### What is needed
Your task is to gather the lines below that hold the string "posts".

### Data under study

===

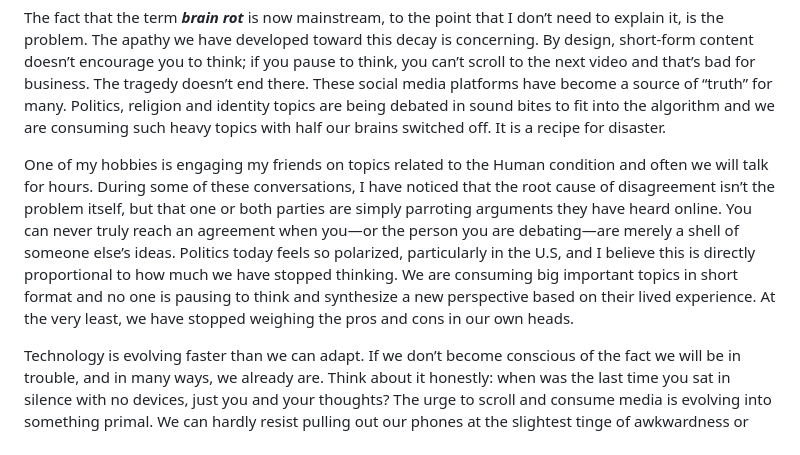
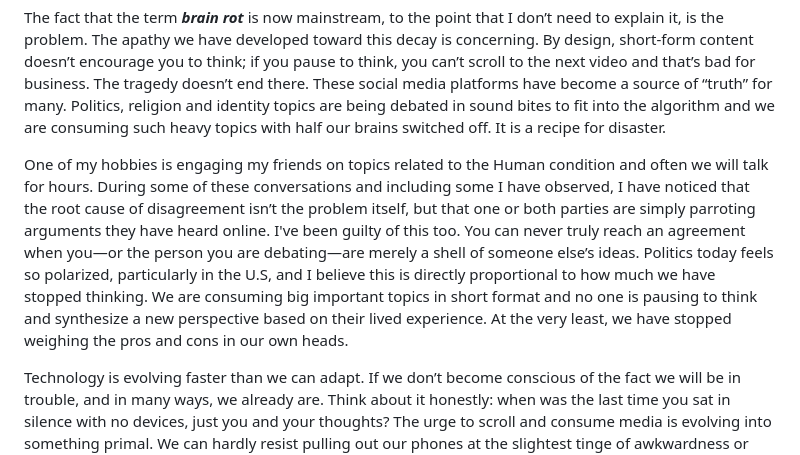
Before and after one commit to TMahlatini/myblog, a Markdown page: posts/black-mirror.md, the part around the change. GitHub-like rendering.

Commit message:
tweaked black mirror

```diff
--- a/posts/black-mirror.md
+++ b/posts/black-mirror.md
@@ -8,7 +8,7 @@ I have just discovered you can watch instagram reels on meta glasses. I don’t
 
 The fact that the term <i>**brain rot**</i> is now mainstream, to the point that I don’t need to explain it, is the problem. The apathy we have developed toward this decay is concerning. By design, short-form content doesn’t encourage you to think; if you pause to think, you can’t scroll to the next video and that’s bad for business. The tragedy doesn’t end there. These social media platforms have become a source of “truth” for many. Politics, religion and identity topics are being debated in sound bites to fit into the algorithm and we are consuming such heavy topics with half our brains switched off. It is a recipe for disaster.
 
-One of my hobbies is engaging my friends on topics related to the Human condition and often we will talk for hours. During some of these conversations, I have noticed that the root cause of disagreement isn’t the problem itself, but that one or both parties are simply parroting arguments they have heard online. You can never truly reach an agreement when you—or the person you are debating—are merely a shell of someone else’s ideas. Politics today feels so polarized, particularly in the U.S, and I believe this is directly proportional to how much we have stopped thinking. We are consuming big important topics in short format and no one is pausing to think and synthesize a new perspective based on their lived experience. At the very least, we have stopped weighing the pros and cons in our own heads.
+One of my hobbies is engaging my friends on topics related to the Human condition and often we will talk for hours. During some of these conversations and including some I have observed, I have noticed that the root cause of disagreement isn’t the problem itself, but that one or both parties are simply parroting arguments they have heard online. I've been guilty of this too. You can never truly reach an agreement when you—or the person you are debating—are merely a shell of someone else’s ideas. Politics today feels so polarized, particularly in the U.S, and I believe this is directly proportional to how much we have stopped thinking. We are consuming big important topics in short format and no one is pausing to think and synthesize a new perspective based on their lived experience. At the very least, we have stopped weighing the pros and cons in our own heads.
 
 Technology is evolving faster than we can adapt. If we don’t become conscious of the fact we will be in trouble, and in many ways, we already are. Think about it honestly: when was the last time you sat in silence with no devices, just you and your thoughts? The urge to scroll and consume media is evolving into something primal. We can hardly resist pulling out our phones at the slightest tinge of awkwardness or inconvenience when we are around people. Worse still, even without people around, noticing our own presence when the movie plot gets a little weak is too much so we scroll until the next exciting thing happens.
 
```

===

### Answer section
Before and after one commit to TMahlatini/myblog, a Markdown page: posts/black-mirror.md, the part around the change. GitHub-like rendering.
--- a/posts/black-mirror.md
+++ b/posts/black-mirror.md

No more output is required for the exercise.